#### Task directions:
Filter the entries and keep only the lines where the string "mxPoint" appears.

#### Records:

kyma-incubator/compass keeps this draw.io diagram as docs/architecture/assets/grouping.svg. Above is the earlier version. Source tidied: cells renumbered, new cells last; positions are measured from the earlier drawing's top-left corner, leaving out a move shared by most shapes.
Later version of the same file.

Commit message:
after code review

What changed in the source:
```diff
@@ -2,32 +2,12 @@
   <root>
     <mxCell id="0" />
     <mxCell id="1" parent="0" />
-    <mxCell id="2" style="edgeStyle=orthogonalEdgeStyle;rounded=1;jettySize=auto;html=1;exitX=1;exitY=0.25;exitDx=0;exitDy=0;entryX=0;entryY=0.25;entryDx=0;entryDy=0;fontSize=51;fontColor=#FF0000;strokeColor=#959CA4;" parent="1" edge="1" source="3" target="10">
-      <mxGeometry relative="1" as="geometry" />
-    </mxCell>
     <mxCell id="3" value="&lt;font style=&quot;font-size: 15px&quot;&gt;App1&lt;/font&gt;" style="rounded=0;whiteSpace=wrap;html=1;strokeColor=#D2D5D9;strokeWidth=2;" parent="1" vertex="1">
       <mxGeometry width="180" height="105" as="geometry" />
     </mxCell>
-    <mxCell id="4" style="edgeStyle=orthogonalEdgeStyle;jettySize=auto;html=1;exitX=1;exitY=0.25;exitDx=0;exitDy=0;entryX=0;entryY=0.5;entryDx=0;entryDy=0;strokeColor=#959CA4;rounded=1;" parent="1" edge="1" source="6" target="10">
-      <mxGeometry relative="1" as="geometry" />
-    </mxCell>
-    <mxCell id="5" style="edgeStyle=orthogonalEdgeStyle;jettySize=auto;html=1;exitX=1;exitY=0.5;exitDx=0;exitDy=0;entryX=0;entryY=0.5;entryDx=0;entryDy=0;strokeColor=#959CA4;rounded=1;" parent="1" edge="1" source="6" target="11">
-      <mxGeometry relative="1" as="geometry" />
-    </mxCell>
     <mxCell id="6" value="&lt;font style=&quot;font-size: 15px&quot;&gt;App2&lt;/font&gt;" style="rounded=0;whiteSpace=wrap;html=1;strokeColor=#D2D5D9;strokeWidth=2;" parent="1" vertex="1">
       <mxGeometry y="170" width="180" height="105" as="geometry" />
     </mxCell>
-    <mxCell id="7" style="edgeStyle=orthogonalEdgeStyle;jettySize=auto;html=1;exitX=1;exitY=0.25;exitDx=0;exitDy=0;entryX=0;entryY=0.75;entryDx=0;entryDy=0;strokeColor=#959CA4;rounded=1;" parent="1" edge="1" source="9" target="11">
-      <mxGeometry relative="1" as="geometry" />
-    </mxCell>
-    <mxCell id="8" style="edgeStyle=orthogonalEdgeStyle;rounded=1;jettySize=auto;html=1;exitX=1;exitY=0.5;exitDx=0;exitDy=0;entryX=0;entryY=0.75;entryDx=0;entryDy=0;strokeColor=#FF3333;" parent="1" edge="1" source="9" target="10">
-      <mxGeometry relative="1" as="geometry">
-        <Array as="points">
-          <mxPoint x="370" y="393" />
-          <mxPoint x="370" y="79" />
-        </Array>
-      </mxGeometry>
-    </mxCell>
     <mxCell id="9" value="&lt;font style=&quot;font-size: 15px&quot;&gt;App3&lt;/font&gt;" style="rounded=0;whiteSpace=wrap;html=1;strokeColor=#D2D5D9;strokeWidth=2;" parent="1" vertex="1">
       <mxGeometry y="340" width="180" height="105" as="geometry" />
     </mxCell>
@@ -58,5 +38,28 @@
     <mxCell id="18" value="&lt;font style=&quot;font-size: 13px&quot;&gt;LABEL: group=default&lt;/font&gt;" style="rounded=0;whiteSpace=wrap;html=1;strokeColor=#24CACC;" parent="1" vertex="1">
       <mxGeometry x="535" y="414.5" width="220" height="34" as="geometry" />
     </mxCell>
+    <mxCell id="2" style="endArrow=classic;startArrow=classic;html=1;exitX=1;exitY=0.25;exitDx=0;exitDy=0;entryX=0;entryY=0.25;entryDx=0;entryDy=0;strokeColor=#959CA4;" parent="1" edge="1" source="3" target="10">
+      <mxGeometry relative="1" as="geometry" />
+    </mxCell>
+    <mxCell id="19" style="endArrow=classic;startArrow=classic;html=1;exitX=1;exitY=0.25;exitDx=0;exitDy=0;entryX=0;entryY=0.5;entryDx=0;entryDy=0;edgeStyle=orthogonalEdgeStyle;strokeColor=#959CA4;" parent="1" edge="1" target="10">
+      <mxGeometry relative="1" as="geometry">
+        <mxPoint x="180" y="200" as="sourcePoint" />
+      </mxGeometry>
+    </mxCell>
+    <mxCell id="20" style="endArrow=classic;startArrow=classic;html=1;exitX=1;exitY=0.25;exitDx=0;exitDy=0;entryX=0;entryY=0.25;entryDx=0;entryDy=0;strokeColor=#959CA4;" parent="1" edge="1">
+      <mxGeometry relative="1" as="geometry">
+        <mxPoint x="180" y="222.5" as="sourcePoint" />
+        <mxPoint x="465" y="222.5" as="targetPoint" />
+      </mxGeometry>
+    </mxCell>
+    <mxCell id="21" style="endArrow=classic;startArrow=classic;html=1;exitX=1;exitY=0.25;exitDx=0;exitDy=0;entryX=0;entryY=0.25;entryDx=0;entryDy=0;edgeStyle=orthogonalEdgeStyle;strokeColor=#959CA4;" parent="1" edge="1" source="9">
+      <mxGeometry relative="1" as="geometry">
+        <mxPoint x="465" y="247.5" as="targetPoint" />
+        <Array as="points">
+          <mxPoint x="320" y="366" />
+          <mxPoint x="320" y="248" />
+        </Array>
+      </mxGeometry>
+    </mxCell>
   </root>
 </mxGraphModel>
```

#### Answer to this problem:
-          <mxPoint x="370" y="393" />
-          <mxPoint x="370" y="79" />
+        <mxPoint x="180" y="200" as="sourcePoint" />
+        <mxPoint x="180" y="222.5" as="sourcePoint" />
+        <mxPoint x="465" y="222.5" as="targetPoint" />
+        <mxPoint x="465" y="247.5" as="targetPoint" />
+          <mxPoint x="320" y="366" />
+          <mxPoint x="320" y="248" />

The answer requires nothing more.